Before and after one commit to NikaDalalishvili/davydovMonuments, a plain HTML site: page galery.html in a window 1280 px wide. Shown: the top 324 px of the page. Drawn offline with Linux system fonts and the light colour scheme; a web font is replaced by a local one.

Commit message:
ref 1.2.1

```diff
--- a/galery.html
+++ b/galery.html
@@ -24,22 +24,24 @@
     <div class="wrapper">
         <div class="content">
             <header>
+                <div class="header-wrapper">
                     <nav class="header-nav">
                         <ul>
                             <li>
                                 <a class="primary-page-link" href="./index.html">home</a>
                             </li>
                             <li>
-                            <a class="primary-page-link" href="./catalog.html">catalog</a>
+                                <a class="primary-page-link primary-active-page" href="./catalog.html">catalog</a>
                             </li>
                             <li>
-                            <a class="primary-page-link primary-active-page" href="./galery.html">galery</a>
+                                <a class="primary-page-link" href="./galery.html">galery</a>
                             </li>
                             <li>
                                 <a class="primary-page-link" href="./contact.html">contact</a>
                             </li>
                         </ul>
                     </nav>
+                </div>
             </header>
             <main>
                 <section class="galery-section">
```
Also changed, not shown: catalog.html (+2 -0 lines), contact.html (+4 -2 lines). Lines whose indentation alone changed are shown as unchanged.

= = = =

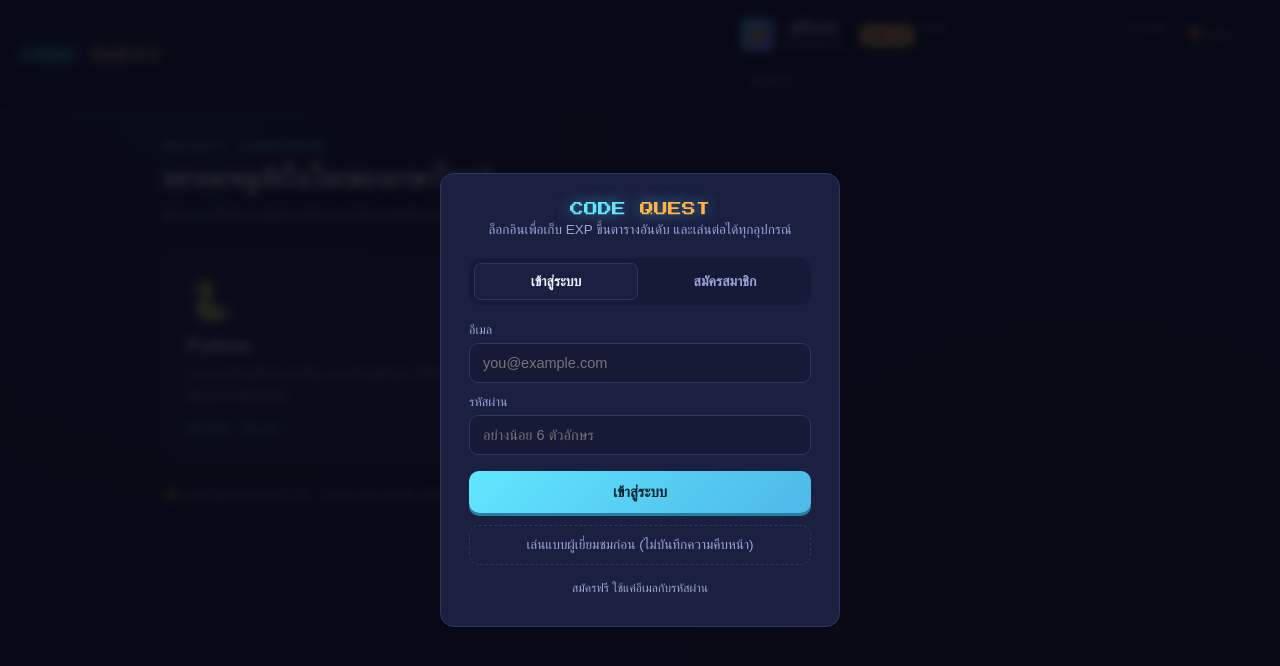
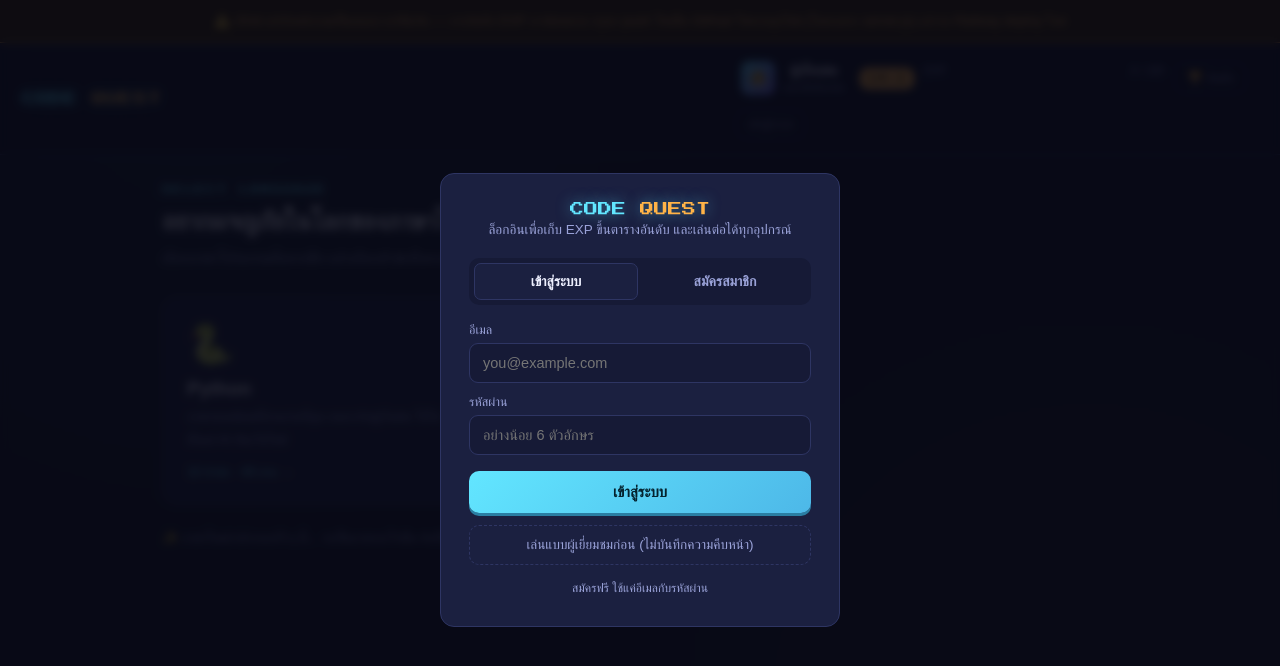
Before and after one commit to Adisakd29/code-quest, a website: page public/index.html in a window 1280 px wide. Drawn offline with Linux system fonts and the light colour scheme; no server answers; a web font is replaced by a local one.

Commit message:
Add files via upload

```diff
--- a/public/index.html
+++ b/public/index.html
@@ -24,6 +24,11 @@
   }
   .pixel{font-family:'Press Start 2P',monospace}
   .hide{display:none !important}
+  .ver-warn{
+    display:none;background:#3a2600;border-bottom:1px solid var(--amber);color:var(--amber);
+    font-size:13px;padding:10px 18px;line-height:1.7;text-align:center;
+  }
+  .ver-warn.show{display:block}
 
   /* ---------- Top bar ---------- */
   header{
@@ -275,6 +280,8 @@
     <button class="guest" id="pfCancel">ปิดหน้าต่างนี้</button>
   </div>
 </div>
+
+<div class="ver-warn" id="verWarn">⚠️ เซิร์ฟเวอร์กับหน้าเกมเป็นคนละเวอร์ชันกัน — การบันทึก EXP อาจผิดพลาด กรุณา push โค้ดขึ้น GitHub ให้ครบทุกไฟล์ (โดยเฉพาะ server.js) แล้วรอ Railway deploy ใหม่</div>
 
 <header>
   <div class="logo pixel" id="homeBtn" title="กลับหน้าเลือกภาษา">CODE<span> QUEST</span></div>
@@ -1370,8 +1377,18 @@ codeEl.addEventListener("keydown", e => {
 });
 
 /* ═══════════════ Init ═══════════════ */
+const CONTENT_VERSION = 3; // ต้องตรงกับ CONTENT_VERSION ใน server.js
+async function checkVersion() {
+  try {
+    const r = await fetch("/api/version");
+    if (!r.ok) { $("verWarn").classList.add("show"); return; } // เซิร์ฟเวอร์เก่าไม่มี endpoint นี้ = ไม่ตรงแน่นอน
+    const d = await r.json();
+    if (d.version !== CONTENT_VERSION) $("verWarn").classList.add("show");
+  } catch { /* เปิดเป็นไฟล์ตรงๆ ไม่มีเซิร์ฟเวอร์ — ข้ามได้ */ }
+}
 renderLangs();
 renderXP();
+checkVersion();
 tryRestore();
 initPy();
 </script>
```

= = = =

§ **EXERCISE AIM**: Take from the listing every line in which the word "header" appears.

§ **ANSWER TO THE PROBLEM**:
             <header>
+                <div class="header-wrapper">
                     <nav class="header-nav">
             </header>
   header{
 <header>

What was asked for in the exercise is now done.